Exercise: Repeat the records word for word.

Extracted information:
- Opening Delimiter -

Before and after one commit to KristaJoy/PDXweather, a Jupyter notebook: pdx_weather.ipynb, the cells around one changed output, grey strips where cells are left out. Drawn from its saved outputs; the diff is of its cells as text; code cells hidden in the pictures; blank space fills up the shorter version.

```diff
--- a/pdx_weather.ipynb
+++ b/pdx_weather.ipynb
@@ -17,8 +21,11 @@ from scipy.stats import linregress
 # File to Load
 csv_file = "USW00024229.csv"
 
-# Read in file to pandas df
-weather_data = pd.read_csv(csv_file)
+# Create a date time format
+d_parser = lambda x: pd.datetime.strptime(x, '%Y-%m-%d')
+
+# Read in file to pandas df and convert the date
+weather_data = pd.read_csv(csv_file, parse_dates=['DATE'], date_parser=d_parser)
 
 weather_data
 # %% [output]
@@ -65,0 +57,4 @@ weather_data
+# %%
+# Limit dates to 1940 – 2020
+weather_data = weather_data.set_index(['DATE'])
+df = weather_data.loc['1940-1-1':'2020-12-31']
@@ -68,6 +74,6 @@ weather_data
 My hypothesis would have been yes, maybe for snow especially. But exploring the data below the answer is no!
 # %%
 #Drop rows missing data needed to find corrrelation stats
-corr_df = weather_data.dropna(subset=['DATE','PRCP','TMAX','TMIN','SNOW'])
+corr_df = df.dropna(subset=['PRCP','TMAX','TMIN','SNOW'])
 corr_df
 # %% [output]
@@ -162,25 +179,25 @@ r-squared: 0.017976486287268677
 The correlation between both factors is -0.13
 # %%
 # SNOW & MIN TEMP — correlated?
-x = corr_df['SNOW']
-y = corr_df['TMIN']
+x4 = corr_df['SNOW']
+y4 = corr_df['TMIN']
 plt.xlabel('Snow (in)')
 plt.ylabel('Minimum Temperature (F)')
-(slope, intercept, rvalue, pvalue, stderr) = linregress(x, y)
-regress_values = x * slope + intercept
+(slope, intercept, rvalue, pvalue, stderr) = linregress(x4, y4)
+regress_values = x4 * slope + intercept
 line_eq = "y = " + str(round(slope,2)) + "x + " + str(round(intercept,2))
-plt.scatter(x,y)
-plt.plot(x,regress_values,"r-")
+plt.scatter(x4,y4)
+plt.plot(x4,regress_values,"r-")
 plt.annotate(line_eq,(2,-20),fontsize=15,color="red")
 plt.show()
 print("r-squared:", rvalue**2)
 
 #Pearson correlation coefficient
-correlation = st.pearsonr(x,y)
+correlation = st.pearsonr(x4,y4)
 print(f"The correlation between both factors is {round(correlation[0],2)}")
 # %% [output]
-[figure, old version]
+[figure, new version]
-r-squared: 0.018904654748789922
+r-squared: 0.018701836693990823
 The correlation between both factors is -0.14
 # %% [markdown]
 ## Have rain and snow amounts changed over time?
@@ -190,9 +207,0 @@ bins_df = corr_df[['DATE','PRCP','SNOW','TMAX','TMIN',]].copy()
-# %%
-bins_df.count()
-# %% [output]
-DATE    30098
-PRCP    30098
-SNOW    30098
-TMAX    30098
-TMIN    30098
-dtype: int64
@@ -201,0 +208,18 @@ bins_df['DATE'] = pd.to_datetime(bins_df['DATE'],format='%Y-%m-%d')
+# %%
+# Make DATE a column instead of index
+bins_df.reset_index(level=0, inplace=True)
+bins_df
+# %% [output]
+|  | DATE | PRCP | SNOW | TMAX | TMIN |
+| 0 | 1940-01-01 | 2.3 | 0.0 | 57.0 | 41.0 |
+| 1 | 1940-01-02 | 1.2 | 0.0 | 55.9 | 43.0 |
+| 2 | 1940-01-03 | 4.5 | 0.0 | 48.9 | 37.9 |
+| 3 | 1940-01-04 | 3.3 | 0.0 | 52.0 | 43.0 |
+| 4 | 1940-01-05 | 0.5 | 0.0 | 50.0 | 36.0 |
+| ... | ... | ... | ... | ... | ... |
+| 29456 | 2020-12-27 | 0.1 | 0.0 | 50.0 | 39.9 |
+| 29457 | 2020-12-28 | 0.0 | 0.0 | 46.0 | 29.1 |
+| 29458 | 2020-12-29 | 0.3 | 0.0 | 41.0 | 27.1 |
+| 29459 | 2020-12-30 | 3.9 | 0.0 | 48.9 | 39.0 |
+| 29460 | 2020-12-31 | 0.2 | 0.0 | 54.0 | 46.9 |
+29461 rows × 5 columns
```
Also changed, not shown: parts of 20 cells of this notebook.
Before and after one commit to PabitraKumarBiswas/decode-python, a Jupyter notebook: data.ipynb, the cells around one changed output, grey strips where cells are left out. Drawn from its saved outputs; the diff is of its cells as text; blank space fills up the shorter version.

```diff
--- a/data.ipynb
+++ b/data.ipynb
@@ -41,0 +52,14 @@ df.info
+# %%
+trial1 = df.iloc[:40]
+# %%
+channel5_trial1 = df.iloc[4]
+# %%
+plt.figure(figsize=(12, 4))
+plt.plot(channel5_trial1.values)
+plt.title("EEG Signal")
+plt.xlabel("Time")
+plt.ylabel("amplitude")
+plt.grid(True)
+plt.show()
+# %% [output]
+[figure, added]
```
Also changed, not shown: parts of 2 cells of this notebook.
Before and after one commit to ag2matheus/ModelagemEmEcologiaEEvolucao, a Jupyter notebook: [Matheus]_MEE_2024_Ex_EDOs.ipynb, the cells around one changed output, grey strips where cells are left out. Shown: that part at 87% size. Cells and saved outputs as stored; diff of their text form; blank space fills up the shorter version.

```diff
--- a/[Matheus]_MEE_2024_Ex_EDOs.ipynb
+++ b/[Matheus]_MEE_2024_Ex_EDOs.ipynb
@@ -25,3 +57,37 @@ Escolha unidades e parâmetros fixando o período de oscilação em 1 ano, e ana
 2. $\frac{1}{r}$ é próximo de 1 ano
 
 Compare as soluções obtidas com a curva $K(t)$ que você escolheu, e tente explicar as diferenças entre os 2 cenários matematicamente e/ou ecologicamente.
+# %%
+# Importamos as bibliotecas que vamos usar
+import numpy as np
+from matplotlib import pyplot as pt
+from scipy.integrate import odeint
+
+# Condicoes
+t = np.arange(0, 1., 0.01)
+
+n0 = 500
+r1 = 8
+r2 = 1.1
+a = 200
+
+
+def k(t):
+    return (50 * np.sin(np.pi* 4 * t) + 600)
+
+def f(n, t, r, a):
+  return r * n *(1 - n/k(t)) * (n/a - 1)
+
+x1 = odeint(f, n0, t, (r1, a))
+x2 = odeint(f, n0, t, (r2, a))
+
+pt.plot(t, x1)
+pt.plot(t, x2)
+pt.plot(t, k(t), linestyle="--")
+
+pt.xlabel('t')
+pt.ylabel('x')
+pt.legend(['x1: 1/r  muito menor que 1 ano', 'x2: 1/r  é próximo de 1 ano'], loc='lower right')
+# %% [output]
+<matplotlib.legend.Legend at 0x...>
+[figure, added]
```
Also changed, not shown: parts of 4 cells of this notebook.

- Closing Delimiter -

Answer section:
Before and after one commit to KristaJoy/PDXweather, a Jupyter notebook: pdx_weather.ipynb, the cells around one changed output, grey strips where cells are left out. Drawn from its saved outputs; the diff is of its cells as text; code cells hidden in the pictures; blank space fills up the shorter version.

```diff
--- a/pdx_weather.ipynb
+++ b/pdx_weather.ipynb
@@ -17,8 +21,11 @@ from scipy.stats import linregress
 # File to Load
 csv_file = "USW00024229.csv"
 
-# Read in file to pandas df
-weather_data = pd.read_csv(csv_file)
+# Create a date time format
+d_parser = lambda x: pd.datetime.strptime(x, '%Y-%m-%d')
+
+# Read in file to pandas df and convert the date
+weather_data = pd.read_csv(csv_file, parse_dates=['DATE'], date_parser=d_parser)
 
 weather_data
 # %% [output]
@@ -65,0 +57,4 @@ weather_data
+# %%
+# Limit dates to 1940 – 2020
+weather_data = weather_data.set_index(['DATE'])
+df = weather_data.loc['1940-1-1':'2020-12-31']
@@ -68,6 +74,6 @@ weather_data
 My hypothesis would have been yes, maybe for snow especially. But exploring the data below the answer is no!
 # %%
 #Drop rows missing data needed to find corrrelation stats
-corr_df = weather_data.dropna(subset=['DATE','PRCP','TMAX','TMIN','SNOW'])
+corr_df = df.dropna(subset=['PRCP','TMAX','TMIN','SNOW'])
 corr_df
 # %% [output]
@@ -162,25 +179,25 @@ r-squared: 0.017976486287268677
 The correlation between both factors is -0.13
 # %%
 # SNOW & MIN TEMP — correlated?
-x = corr_df['SNOW']
-y = corr_df['TMIN']
+x4 = corr_df['SNOW']
+y4 = corr_df['TMIN']
 plt.xlabel('Snow (in)')
 plt.ylabel('Minimum Temperature (F)')
-(slope, intercept, rvalue, pvalue, stderr) = linregress(x, y)
-regress_values = x * slope + intercept
+(slope, intercept, rvalue, pvalue, stderr) = linregress(x4, y4)
+regress_values = x4 * slope + intercept
 line_eq = "y = " + str(round(slope,2)) + "x + " + str(round(intercept,2))
-plt.scatter(x,y)
-plt.plot(x,regress_values,"r-")
+plt.scatter(x4,y4)
+plt.plot(x4,regress_values,"r-")
 plt.annotate(line_eq,(2,-20),fontsize=15,color="red")
 plt.show()
 print("r-squared:", rvalue**2)
 
 #Pearson correlation coefficient
-correlation = st.pearsonr(x,y)
+correlation = st.pearsonr(x4,y4)
 print(f"The correlation between both factors is {round(correlation[0],2)}")
 # %% [output]
-[figure, old version]
+[figure, new version]
-r-squared: 0.018904654748789922
+r-squared: 0.018701836693990823
 The correlation between both factors is -0.14
 # %% [markdown]
 ## Have rain and snow amounts changed over time?
@@ -190,9 +207,0 @@ bins_df = corr_df[['DATE','PRCP','SNOW','TMAX','TMIN',]].copy()
-# %%
-bins_df.count()
-# %% [output]
-DATE    30098
-PRCP    30098
-SNOW    30098
-TMAX    30098
-TMIN    30098
-dtype: int64
@@ -201,0 +208,18 @@ bins_df['DATE'] = pd.to_datetime(bins_df['DATE'],format='%Y-%m-%d')
+# %%
+# Make DATE a column instead of index
+bins_df.reset_index(level=0, inplace=True)
+bins_df
+# %% [output]
+|  | DATE | PRCP | SNOW | TMAX | TMIN |
+| 0 | 1940-01-01 | 2.3 | 0.0 | 57.0 | 41.0 |
+| 1 | 1940-01-02 | 1.2 | 0.0 | 55.9 | 43.0 |
+| 2 | 1940-01-03 | 4.5 | 0.0 | 48.9 | 37.9 |
+| 3 | 1940-01-04 | 3.3 | 0.0 | 52.0 | 43.0 |
+| 4 | 1940-01-05 | 0.5 | 0.0 | 50.0 | 36.0 |
+| ... | ... | ... | ... | ... | ... |
+| 29456 | 2020-12-27 | 0.1 | 0.0 | 50.0 | 39.9 |
+| 29457 | 2020-12-28 | 0.0 | 0.0 | 46.0 | 29.1 |
+| 29458 | 2020-12-29 | 0.3 | 0.0 | 41.0 | 27.1 |
+| 29459 | 2020-12-30 | 3.9 | 0.0 | 48.9 | 39.0 |
+| 29460 | 2020-12-31 | 0.2 | 0.0 | 54.0 | 46.9 |
+29461 rows × 5 columns
```
Also changed, not shown: parts of 20 cells of this notebook.
Before and after one commit to PabitraKumarBiswas/decode-python, a Jupyter notebook: data.ipynb, the cells around one changed output, grey strips where cells are left out. Drawn from its saved outputs; the diff is of its cells as text; blank space fills up the shorter version.

```diff
--- a/data.ipynb
+++ b/data.ipynb
@@ -41,0 +52,14 @@ df.info
+# %%
+trial1 = df.iloc[:40]
+# %%
+channel5_trial1 = df.iloc[4]
+# %%
+plt.figure(figsize=(12, 4))
+plt.plot(channel5_trial1.values)
+plt.title("EEG Signal")
+plt.xlabel("Time")
+plt.ylabel("amplitude")
+plt.grid(True)
+plt.show()
+# %% [output]
+[figure, added]
```
Also changed, not shown: parts of 2 cells of this notebook.
Before and after one commit to ag2matheus/ModelagemEmEcologiaEEvolucao, a Jupyter notebook: [Matheus]_MEE_2024_Ex_EDOs.ipynb, the cells around one changed output, grey strips where cells are left out. Shown: that part at 87% size. Cells and saved outputs as stored; diff of their text form; blank space fills up the shorter version.

```diff
--- a/[Matheus]_MEE_2024_Ex_EDOs.ipynb
+++ b/[Matheus]_MEE_2024_Ex_EDOs.ipynb
@@ -25,3 +57,37 @@ Escolha unidades e parâmetros fixando o período de oscilação em 1 ano, e ana
 2. $\frac{1}{r}$ é próximo de 1 ano
 
 Compare as soluções obtidas com a curva $K(t)$ que você escolheu, e tente explicar as diferenças entre os 2 cenários matematicamente e/ou ecologicamente.
+# %%
+# Importamos as bibliotecas que vamos usar
+import numpy as np
+from matplotlib import pyplot as pt
+from scipy.integrate import odeint
+
+# Condicoes
+t = np.arange(0, 1., 0.01)
+
+n0 = 500
+r1 = 8
+r2 = 1.1
+a = 200
+
+
+def k(t):
+    return (50 * np.sin(np.pi* 4 * t) + 600)
+
+def f(n, t, r, a):
+  return r * n *(1 - n/k(t)) * (n/a - 1)
+
+x1 = odeint(f, n0, t, (r1, a))
+x2 = odeint(f, n0, t, (r2, a))
+
+pt.plot(t, x1)
+pt.plot(t, x2)
+pt.plot(t, k(t), linestyle="--")
+
+pt.xlabel('t')
+pt.ylabel('x')
+pt.legend(['x1: 1/r  muito menor que 1 ano', 'x2: 1/r  é próximo de 1 ano'], loc='lower right')
+# %% [output]
+<matplotlib.legend.Legend at 0x...>
+[figure, added]
```
Also changed, not shown: parts of 4 cells of this notebook.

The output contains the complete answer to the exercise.